Teenager sparks debate over use of Islamic veil in Spain

Teenager sparks debate over use of Islamic veil in Spain

26th April 2010, Comments 2 comments

A Madrid high school’s decision to ban a 16-year-old for refusing to take off her Islamic headscarf has caused an uproar in Spain.

The decision to ban a 16-year-old girl from a Madrid high school for refusing to take off her Islamic headscarf sparked an unprecedented debate Wednesday in Spain over the use of the veil in public schools.

The school board, made up of teachers, students, parents, municipal representatives and non-teaching staff, voted by a margin of 15-2 to maintain its internal regulations which bar "the use of hats and any other article of clothing that cover the head".

The decision means Najwa Malha, who was born in Spain to Moroccan parents and who began wearing the veil in February, will no longer be able to attend classes at the high school at Pozuelo de Alarcon.

"I feel discriminated against, I feel bad," Malha told daily newspaper El Pais after the board reached the decision.
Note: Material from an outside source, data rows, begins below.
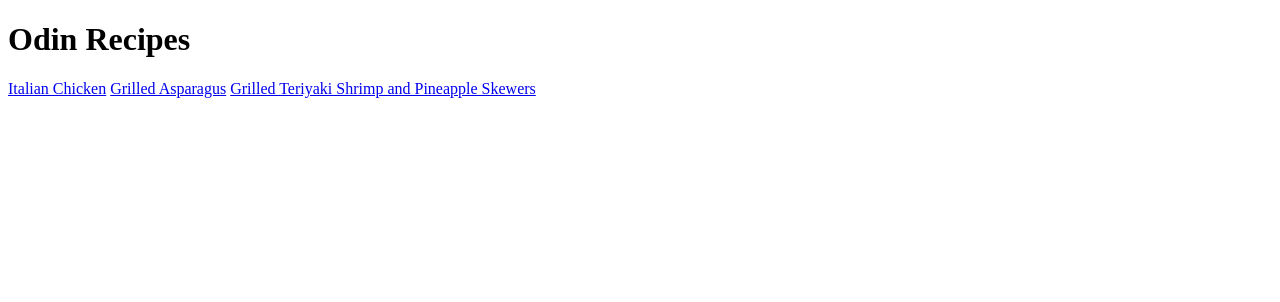
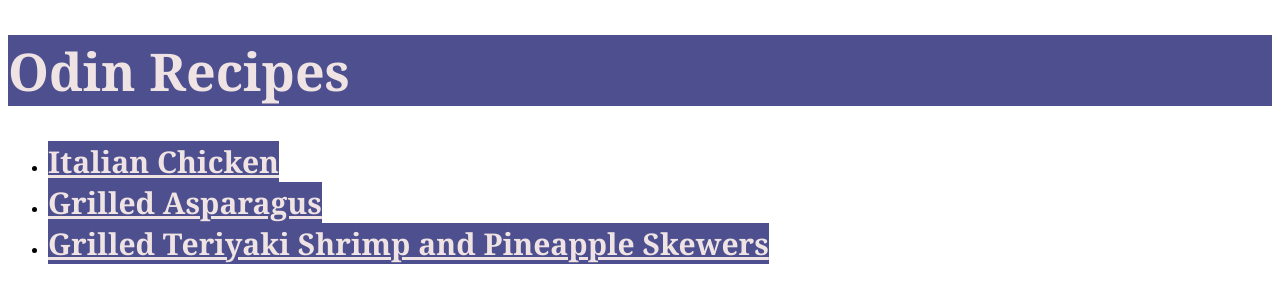
Before and after one commit to DariaMnt/odin-recipes, a plain HTML site: page index.html in a window 1280 px wide. Drawn offline with Linux system fonts and the light colour scheme.

Commit message:
Added CSS to the index - title and recipes list

```diff
--- a/index.html
+++ b/index.html
@@ -4,13 +4,16 @@
     <meta charset="UTF-8">
     <meta http-equiv="X-UA-Compatible" content="IE=edge">
     <meta name="viewport" content="width=device-width, initial-scale=1.0">
-    <link rel="stylesheet" src="./styles.css">
+    <link rel="stylesheet" href="./styles.css">
     <title>Odin Recipes</title>
 </head>
 <body>
-    <h1>Odin Recipes</h1>
-    <a href="../odin-recipes/recipes/itchicken.html">Italian Chicken</a>
-    <a href="../odin-recipes/recipes/grillasparagus.html">Grilled Asparagus</a>
-    <a href="../odin-recipes/recipes/grillteriyaki.html">Grilled Teriyaki Shrimp and Pineapple Skewers</a>
+    <h1 class="text" id="title">Odin Recipes</h1>
+    <ul>
+        <li><a class="text recipe" href="../odin-recipes/recipes/itchicken.html">Italian Chicken</a></li>
+        <li><a class="text recipe" href="../odin-recipes/recipes/grillasparagus.html">Grilled Asparagus</a></li>
+        <li><a class="text recipe" href="../odin-recipes/recipes/grillteriyaki.html">Grilled Teriyaki Shrimp and Pineapple Skewers</a></li>
+    </ul>
+
 </body>
 </html>
--- a/styles.css
+++ b/styles.css
@@ -0,0 +1,13 @@
+/* index page */
+
+.text {
+     background-color: #4d4f8f;
+     font-family: Georgia, serif;
+     color: rgb(239, 227, 227);
+     font-weight: bold;
+     font-size: 52px;
+}
+
+.text.recipe {
+     font-size: 30px;
+}
```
She was banned from attending classes last week.

This combination picture created from AFP file images shows Muslim women wearing a Niqab (L) and Burqa's (C and R)

Associations representing Muslims in Spain said they would contest the decision before Spain's Constitutional Court, arguing it interfered with the student's right to education.

The regional government of Madrid, led by the right-wing Popular Party, backed the high school while Prime Minister Jose Luis Rodriguez Zapatero's cabinet appeared divided over the issue.

"In many high schools, young women wear the Islamic veil and that does not cause any problems, neither for them, nor for the rest of the students," Health Minister Trinidad Jiminez said, adding there was no need to "ban or regulate" the use of the veil.

But Equality Minister Bibiana Aido said she was "personally" against the use of the veil.

"This debate however must be held with respect and dialogue, taking into account that it is very complex," she said.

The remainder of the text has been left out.